Assignment: Output the records exactly, with no line skipped.

Revision comparison data
= = = = =

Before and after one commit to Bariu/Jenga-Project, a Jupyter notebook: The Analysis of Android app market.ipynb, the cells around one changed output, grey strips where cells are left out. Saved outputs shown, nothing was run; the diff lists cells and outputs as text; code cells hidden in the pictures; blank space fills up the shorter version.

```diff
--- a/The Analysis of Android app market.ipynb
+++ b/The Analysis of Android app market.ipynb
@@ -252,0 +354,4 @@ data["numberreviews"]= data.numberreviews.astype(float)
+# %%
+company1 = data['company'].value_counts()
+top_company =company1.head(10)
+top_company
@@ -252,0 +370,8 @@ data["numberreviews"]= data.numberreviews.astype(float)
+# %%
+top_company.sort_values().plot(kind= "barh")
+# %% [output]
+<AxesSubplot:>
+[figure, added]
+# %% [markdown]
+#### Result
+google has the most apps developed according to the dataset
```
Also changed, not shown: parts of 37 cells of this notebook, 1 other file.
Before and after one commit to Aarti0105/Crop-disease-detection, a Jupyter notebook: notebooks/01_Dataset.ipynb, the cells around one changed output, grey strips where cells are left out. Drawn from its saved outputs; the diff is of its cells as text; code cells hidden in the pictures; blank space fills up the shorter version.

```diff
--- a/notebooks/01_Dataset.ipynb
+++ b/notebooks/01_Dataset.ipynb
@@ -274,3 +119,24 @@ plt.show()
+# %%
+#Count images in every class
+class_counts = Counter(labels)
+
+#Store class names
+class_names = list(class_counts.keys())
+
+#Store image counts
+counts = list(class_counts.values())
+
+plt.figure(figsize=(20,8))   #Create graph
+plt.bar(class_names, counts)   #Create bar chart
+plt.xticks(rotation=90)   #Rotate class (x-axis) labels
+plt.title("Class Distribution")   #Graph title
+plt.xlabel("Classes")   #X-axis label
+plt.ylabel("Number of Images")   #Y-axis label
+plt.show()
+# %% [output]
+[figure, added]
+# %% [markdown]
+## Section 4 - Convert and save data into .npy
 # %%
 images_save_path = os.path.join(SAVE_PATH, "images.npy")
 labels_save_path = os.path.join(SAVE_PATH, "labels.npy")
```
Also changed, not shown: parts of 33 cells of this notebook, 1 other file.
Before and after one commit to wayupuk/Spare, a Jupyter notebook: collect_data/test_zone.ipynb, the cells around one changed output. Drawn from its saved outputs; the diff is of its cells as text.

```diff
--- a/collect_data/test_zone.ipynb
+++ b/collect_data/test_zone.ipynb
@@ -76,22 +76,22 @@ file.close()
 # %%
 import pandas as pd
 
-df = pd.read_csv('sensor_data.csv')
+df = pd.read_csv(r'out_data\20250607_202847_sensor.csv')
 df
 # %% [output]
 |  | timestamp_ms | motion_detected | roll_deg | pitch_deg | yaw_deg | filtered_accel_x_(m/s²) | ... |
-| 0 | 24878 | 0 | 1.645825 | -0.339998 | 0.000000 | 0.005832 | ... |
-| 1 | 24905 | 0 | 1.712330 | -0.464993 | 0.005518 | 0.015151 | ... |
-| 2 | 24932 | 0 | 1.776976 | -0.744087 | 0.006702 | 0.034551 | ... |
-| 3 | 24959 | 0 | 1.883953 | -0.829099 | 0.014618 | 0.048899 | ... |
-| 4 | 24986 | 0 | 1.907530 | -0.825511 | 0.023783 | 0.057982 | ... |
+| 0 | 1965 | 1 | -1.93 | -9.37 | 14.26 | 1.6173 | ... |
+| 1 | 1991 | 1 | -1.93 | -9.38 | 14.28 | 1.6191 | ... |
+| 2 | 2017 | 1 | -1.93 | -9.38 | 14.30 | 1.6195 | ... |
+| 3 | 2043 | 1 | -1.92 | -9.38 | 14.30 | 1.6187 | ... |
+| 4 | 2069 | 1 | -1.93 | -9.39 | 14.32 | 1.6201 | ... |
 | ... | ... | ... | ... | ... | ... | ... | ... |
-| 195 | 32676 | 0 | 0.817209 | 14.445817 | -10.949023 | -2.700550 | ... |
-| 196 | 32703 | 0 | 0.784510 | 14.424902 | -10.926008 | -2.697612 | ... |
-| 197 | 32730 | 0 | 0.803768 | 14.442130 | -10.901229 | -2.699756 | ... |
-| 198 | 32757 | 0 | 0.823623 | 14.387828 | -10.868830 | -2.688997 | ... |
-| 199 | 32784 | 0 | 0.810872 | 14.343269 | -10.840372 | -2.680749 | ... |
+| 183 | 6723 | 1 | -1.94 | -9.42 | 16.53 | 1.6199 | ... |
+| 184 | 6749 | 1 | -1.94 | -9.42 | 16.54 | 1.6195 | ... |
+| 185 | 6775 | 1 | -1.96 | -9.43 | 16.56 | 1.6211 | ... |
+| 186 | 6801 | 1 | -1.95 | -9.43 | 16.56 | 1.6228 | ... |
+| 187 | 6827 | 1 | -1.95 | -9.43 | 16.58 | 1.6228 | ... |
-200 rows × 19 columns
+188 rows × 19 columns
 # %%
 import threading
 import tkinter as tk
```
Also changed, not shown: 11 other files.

= = = = =

Output of the task:
Before and after one commit to Bariu/Jenga-Project, a Jupyter notebook: The Analysis of Android app market.ipynb, the cells around one changed output, grey strips where cells are left out. Saved outputs shown, nothing was run; the diff lists cells and outputs as text; code cells hidden in the pictures; blank space fills up the shorter version.

```diff
--- a/The Analysis of Android app market.ipynb
+++ b/The Analysis of Android app market.ipynb
@@ -252,0 +354,4 @@ data["numberreviews"]= data.numberreviews.astype(float)
+# %%
+company1 = data['company'].value_counts()
+top_company =company1.head(10)
+top_company
@@ -252,0 +370,8 @@ data["numberreviews"]= data.numberreviews.astype(float)
+# %%
+top_company.sort_values().plot(kind= "barh")
+# %% [output]
+<AxesSubplot:>
+[figure, added]
+# %% [markdown]
+#### Result
+google has the most apps developed according to the dataset
```
Also changed, not shown: parts of 37 cells of this notebook, 1 other file.
Before and after one commit to Aarti0105/Crop-disease-detection, a Jupyter notebook: notebooks/01_Dataset.ipynb, the cells around one changed output, grey strips where cells are left out. Drawn from its saved outputs; the diff is of its cells as text; code cells hidden in the pictures; blank space fills up the shorter version.

```diff
--- a/notebooks/01_Dataset.ipynb
+++ b/notebooks/01_Dataset.ipynb
@@ -274,3 +119,24 @@ plt.show()
+# %%
+#Count images in every class
+class_counts = Counter(labels)
+
+#Store class names
+class_names = list(class_counts.keys())
+
+#Store image counts
+counts = list(class_counts.values())
+
+plt.figure(figsize=(20,8))   #Create graph
+plt.bar(class_names, counts)   #Create bar chart
+plt.xticks(rotation=90)   #Rotate class (x-axis) labels
+plt.title("Class Distribution")   #Graph title
+plt.xlabel("Classes")   #X-axis label
+plt.ylabel("Number of Images")   #Y-axis label
+plt.show()
+# %% [output]
+[figure, added]
+# %% [markdown]
+## Section 4 - Convert and save data into .npy
 # %%
 images_save_path = os.path.join(SAVE_PATH, "images.npy")
 labels_save_path = os.path.join(SAVE_PATH, "labels.npy")
```
Also changed, not shown: parts of 33 cells of this notebook, 1 other file.
Before and after one commit to wayupuk/Spare, a Jupyter notebook: collect_data/test_zone.ipynb, the cells around one changed output. Drawn from its saved outputs; the diff is of its cells as text.

```diff
--- a/collect_data/test_zone.ipynb
+++ b/collect_data/test_zone.ipynb
@@ -76,22 +76,22 @@ file.close()
 # %%
 import pandas as pd
 
-df = pd.read_csv('sensor_data.csv')
+df = pd.read_csv(r'out_data\20250607_202847_sensor.csv')
 df
 # %% [output]
 |  | timestamp_ms | motion_detected | roll_deg | pitch_deg | yaw_deg | filtered_accel_x_(m/s²) | ... |
-| 0 | 24878 | 0 | 1.645825 | -0.339998 | 0.000000 | 0.005832 | ... |
-| 1 | 24905 | 0 | 1.712330 | -0.464993 | 0.005518 | 0.015151 | ... |
-| 2 | 24932 | 0 | 1.776976 | -0.744087 | 0.006702 | 0.034551 | ... |
-| 3 | 24959 | 0 | 1.883953 | -0.829099 | 0.014618 | 0.048899 | ... |
-| 4 | 24986 | 0 | 1.907530 | -0.825511 | 0.023783 | 0.057982 | ... |
+| 0 | 1965 | 1 | -1.93 | -9.37 | 14.26 | 1.6173 | ... |
+| 1 | 1991 | 1 | -1.93 | -9.38 | 14.28 | 1.6191 | ... |
+| 2 | 2017 | 1 | -1.93 | -9.38 | 14.30 | 1.6195 | ... |
+| 3 | 2043 | 1 | -1.92 | -9.38 | 14.30 | 1.6187 | ... |
+| 4 | 2069 | 1 | -1.93 | -9.39 | 14.32 | 1.6201 | ... |
 | ... | ... | ... | ... | ... | ... | ... | ... |
-| 195 | 32676 | 0 | 0.817209 | 14.445817 | -10.949023 | -2.700550 | ... |
-| 196 | 32703 | 0 | 0.784510 | 14.424902 | -10.926008 | -2.697612 | ... |
-| 197 | 32730 | 0 | 0.803768 | 14.442130 | -10.901229 | -2.699756 | ... |
-| 198 | 32757 | 0 | 0.823623 | 14.387828 | -10.868830 | -2.688997 | ... |
-| 199 | 32784 | 0 | 0.810872 | 14.343269 | -10.840372 | -2.680749 | ... |
+| 183 | 6723 | 1 | -1.94 | -9.42 | 16.53 | 1.6199 | ... |
+| 184 | 6749 | 1 | -1.94 | -9.42 | 16.54 | 1.6195 | ... |
+| 185 | 6775 | 1 | -1.96 | -9.43 | 16.56 | 1.6211 | ... |
+| 186 | 6801 | 1 | -1.95 | -9.43 | 16.56 | 1.6228 | ... |
+| 187 | 6827 | 1 | -1.95 | -9.43 | 16.58 | 1.6228 | ... |
-200 rows × 19 columns
+188 rows × 19 columns
 # %%
 import threading
 import tkinter as tk
```
Also changed, not shown: 11 other files.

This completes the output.